  1. I appreciate your point about having sharp enough mower blades. My sister has a really huge lawn and it’s hard to get it done properly. She’ll probably just have to hire someone to maintain and care for her lawn at the level she wants.

  2. The client isnt to far off from us. I would start your reseeding around the end of August first of September depending on the weather. As far as the pre emergent you could put that down after you mow the new grass 3-4 times. Hope this helps.

  3. I live in Chesapeake, but come to Midlothian quite a bit to see the grandbabies (twins). Wish I was close enough for your services.

  4. Thank you for responding. You r knowledgeable about poa Trivialis, most r not. About what date would you reseed and date you put pre emergent down? What pre emergent would u recommend? Thank again ron

  5. Does your restoration service(roundup yard and reseed) help with the Poa Trivialis problem. Thank you. Like your videos.

    • Thanks for watching our videos. As far as roundup on a yard that usually does not help with Poa since Poa has already run its course by that time of the season. The best thing that you can do is reseed early and put a pre emergent down near the end of season to help slow it down.
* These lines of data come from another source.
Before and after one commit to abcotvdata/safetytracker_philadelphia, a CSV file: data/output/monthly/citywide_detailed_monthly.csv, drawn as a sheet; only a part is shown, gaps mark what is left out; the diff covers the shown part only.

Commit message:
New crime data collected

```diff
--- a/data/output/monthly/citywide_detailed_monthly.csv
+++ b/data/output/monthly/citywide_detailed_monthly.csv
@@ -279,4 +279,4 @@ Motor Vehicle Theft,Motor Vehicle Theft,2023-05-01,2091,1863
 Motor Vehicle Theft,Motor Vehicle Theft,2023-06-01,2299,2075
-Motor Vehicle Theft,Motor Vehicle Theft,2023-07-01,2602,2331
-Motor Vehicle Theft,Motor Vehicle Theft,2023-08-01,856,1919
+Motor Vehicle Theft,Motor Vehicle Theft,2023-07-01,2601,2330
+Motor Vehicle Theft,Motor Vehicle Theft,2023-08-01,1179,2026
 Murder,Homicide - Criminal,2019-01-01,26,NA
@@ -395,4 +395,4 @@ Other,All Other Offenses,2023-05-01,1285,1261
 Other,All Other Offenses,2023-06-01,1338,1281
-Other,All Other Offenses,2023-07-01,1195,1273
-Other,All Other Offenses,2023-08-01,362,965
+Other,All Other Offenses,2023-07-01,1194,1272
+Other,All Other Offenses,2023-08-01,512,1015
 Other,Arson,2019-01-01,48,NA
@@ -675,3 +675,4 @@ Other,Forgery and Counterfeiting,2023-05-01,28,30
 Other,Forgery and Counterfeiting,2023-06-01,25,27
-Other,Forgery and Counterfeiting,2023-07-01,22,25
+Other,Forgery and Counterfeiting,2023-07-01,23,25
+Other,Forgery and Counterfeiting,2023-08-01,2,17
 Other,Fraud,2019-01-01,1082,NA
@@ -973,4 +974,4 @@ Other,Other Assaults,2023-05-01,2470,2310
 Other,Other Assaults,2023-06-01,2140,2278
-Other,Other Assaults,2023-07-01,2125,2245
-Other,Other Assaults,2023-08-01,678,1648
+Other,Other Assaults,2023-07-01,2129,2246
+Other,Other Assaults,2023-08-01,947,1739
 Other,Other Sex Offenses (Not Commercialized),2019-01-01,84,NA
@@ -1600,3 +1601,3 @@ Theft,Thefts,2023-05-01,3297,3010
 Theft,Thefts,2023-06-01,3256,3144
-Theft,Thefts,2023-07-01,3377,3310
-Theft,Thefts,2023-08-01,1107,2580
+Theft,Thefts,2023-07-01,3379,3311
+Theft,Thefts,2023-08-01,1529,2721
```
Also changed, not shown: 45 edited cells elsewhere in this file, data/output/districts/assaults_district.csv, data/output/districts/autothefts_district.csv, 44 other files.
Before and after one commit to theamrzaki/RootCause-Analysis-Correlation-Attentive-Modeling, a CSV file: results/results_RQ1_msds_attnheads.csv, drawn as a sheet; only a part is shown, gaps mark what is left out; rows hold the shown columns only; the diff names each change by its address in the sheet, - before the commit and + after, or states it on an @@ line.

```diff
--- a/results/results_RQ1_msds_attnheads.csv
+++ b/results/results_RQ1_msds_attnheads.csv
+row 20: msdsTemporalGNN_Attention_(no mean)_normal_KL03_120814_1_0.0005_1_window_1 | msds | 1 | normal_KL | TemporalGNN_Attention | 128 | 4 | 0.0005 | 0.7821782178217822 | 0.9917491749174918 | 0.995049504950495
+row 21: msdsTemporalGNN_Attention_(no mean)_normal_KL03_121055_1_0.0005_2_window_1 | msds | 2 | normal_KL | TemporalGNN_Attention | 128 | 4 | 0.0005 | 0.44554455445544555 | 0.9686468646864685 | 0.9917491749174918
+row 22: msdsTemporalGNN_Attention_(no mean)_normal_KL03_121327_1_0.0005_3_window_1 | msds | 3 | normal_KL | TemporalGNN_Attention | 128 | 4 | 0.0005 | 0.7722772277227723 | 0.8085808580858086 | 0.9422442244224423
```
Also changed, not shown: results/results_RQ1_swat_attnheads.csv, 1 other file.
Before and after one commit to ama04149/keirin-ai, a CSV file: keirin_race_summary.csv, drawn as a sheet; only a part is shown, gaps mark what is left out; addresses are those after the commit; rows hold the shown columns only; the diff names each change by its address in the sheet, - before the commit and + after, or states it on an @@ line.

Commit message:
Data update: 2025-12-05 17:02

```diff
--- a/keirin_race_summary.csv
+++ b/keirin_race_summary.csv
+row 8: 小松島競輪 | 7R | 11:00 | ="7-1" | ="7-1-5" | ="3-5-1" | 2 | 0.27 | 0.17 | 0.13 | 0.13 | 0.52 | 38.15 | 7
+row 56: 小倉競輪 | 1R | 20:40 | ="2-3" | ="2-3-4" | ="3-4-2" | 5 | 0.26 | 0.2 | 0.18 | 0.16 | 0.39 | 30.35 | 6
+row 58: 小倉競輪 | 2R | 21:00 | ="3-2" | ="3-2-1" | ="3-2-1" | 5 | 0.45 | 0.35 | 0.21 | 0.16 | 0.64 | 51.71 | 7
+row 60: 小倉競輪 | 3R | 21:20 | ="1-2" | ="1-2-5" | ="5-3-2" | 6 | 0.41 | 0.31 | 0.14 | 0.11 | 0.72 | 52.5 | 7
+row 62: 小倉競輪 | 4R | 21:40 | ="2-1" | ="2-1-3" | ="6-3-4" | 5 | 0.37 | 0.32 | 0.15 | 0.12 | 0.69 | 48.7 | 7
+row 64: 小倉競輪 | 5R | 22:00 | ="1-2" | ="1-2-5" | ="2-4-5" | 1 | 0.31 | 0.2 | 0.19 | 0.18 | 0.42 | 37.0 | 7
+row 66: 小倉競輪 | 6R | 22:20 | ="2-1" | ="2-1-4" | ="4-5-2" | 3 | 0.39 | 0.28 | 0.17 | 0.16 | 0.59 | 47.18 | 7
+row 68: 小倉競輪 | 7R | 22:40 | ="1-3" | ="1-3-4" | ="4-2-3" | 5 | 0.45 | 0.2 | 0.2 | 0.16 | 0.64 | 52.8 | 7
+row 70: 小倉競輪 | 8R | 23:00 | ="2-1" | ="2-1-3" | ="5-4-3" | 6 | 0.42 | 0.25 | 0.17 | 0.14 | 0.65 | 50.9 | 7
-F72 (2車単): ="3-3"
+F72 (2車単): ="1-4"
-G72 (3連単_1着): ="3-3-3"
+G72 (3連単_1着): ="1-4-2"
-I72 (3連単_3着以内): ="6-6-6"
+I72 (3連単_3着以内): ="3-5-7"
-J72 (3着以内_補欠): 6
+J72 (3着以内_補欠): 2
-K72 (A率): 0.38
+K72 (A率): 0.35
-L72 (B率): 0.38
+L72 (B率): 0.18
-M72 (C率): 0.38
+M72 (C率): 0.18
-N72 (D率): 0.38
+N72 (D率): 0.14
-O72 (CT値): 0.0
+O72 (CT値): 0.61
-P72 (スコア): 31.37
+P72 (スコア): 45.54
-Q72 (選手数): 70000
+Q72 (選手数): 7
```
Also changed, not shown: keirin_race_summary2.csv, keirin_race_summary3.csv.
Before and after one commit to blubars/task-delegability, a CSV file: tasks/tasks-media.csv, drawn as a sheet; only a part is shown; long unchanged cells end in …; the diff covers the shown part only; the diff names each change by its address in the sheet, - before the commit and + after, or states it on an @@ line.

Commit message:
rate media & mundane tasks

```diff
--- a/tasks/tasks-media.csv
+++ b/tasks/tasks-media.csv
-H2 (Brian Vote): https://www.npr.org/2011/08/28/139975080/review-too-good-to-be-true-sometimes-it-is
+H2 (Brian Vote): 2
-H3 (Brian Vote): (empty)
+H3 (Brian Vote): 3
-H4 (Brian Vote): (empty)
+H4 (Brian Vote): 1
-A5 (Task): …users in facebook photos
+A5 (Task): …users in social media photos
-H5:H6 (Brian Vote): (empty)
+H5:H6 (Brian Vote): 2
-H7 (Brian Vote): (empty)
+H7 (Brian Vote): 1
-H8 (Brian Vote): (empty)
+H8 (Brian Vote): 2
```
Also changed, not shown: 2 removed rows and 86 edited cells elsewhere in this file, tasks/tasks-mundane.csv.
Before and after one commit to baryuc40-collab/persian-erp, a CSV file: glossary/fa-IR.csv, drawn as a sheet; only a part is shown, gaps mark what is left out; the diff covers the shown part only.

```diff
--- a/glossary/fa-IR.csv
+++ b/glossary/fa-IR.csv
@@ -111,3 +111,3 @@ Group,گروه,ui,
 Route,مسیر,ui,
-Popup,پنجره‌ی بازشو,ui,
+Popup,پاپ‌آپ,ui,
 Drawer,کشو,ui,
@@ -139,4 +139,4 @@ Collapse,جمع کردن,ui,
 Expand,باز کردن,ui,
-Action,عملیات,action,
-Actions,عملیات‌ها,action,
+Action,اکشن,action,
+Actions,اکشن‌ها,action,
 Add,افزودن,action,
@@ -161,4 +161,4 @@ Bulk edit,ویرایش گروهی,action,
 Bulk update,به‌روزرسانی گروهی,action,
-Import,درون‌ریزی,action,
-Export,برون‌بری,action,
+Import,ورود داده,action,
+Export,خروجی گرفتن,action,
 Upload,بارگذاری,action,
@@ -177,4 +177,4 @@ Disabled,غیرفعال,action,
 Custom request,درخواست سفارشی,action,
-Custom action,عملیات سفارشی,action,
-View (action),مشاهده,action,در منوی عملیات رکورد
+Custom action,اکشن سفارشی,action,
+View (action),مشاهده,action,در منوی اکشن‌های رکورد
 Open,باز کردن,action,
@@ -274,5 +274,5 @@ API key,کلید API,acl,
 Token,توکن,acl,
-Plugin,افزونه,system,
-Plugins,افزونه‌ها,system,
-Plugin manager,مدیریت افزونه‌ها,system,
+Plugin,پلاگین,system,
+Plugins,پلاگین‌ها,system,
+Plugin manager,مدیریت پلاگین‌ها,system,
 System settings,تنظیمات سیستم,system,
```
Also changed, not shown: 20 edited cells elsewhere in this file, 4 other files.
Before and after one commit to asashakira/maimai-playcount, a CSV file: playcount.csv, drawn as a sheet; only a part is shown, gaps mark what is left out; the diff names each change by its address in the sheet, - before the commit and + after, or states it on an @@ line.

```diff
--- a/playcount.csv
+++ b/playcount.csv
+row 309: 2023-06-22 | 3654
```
    • Ron thanks for commenting. Yes round up will help with Poa problems. However you need to make sure you buy clean weed free seed when reseeding. Poa is a difficult weed to control once you get it. Keep watching our videos to stay up to date.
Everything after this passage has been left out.